Accessibility links

  • Home
  • News
  • Dialogues des Carmélites: Poulenc's homage to some of opera's most famous female characters

Dialogues des Carmélites: Poulenc's homage to some of opera's most famous female characters

How iconic roles across two hundred years of operatic history inspired Poulenc's writing for the female voice.

By Rachel Beaumont (Content Producer (Web Copy))

21 May 2014 at 4.11pm | 1 Comment

Francis Poulenc took the opportunity with the nearly all-female cast for his opera Dialogues des Carmélites to pay homage to some of his favourite operatic women. We take a look at the five models that inspired his Carmelite leading ladies:

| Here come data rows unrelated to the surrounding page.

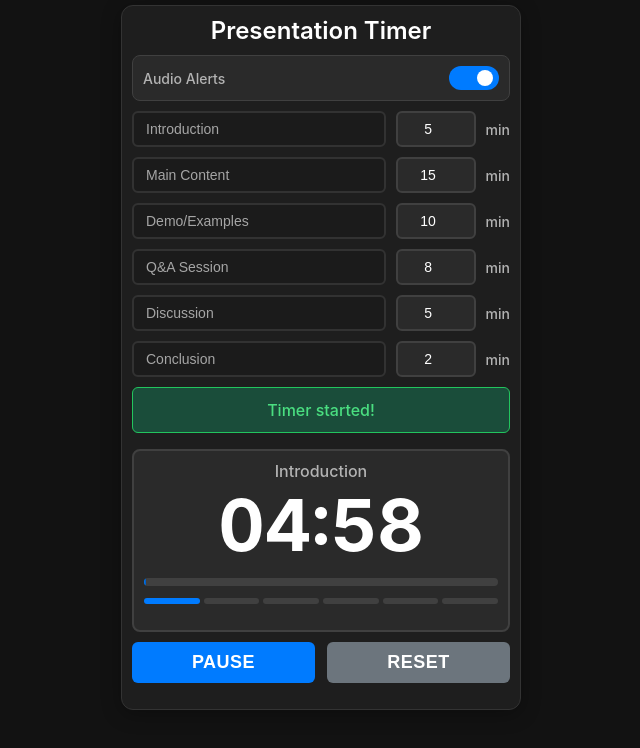
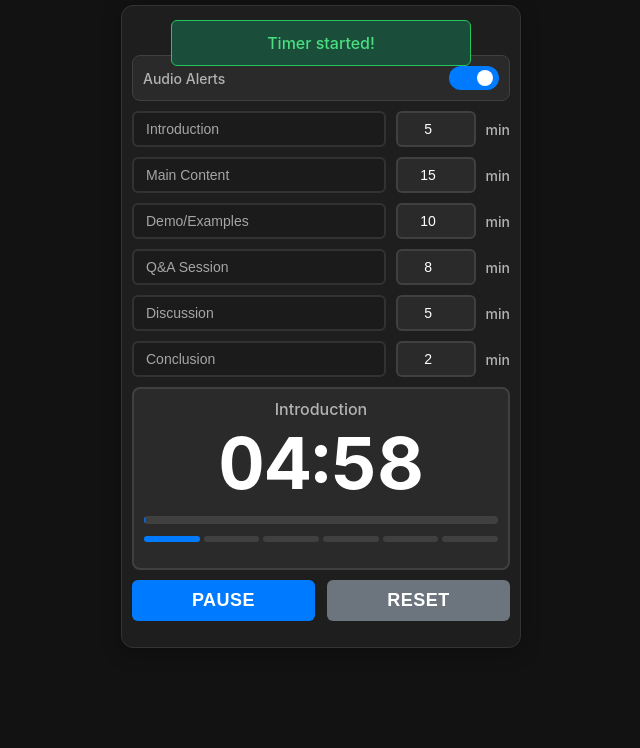
Before and after one commit to Shpaq4Fun/pres_timer, a plain HTML site: page index.html in a window 1280 px wide. Both pictures are taken after a click on the button "START". Shown: the whole page, without its empty margins (319-959 px from the left). Drawn offline with Linux system fonts and the light colour scheme.

Commit message:
Update index.html

```diff
--- a/index.html
+++ b/index.html
@@ -308,10 +308,18 @@
         .notification {
             padding: 12px;
             border-radius: 6px;
-            margin-bottom: 16px;
             font-weight: 500;
             text-align: center;
             display: none;
+
+            /* New positioning styles */
+            position: fixed; /* Position relative to the viewport */
+            top: 20px; /* Distance from the top of the viewport */
+            left: 50%; /* Start at the horizontal center */
+            transform: translateX(-50%); /* Adjust to truly center the element */
+            z-index: 1000; /* Ensure it appears above other content */
+            width: 90%; /* Adjust width as needed, or set a max-width */
+            max-width: 300px; /* Limit width for better appearance */
         }
 
         .notification.success {
```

Sister Constance – inspired by Zerlina from Mozart's Don Giovanni (soubrette)
Sister Constance is the youngest nun. She is blessed with a radiant happiness, even when facing the nuns' terrible fate. Her light, agile voice has its precursor in Zerlina, Mozart's bubbly peasant girl. Though Constance would never dream of getting up to the same shenanigans as Zerlina, her exuberance and optimism make them spiritual sisters.

Mother Marie  inspired by Amneris from Verdi's Aida (mezzo-soprano)
Mother Marie is a pillar of strength in the convent community. Though shy and reserved, she is devoted to the sisters in her care and would make any sacrifice for them – when Blanche runs away it is Mother Marie who goes to find her, and attempts to keep her from harm. Verdi's jealous princess Amneris has no such kindness, but her passion and single-minded determination can be heard in the richness of Mother Marie's velvety mezzo-soprano.

Madame de Croissy  inspired by Kundry from Wagner's Parsifal (contralto)
Madame de Croissy is the Prioress of the convent when Blanche arrives. She is strict and has high expectations for her sisters, but her loving compassion becomes quickly apparent in her first interview with Blanche. However, her death at the end of Act I is filled with pain, her powerful voice groaning and railing against God's cruelty. Although Poulenc has significantly decreased the vocal range of Wagner's sorceress to represent the Prioress's old age, her mix of authority and anguish owes a clear debt to the doomed Kundry.

Madame Lidoine  inspired by Desdemona from Verdi's Otello (lirico spinto soprano)
Madame Lidoine is the new prioress. It is she who must guide the community of nuns when the police of the French Revolution arrest them; it is she who eventually leads them to the scaffold. Poulenc writes her music of great simplicity and beauty, instantly creating a sense of her calmness and serenity. Verdi's angelic heroine Desdemona shares Madame Lidoine's faith and goodness, and her Act IV 'Ave Maria' is directly referenced in Poulenc's own setting of the prayer for Madame Lidoine and her sisters in Act II – anticipating both women's needless and brutal deaths.

Blanche  inspired by Thaïs from Massenet's Thaïs (lyric soprano)
Poulenc's heroine Blanche is the spiritual heart of Dialogues des Carmélites. We feel her love for the old Prioress, her fear of death and her horror at the fate awaiting the community – until she finally chooses to sacrifice herself with them. Her breathless agitation throughout much of the opera recalls Massenet's writing for Thaïs in Act II of his opera, where this courtesan – so cool and controlled in the first act – suddenly realizes how vulnerable she is. Thaïs's transformation in the final act into a self-denying saint is compressed by Poulenc into a tiny, simple Gloria sung by Blanche on the scaffold, filled with grace and beauty.

Dialogues des Carmélites runs 29 May–11 June 2014. Tickets are still available.
The production, originally from De Nederlandse Opera, Amsterdam, is given with generous philanthropic support from Mrs Aline Foriel-Destezet, The Taylor Family Foundation and The Calouste Gulbenkian Foundation.

By Rachel Beaumont (Content Producer (Web Copy))

21 May 2014 at 4.11pm

This article has been categorised Opera and tagged aida, Amneris, by Robert Carsen, Desdemona, Dialogues des Carmelites, don giovanni, Francis Poulenc, Kundry, Otello, Parsifal, Production, Thaïs, Zerlina

This article has 1 comment

  1. Richard Evans responded on 24 May 2014 at 5:23pm Reply

    Thank you. Most interesting. It was a real pleasure to spend time reading and listening to your article.

Comment on this article

Your email will not be published

Website URL is optional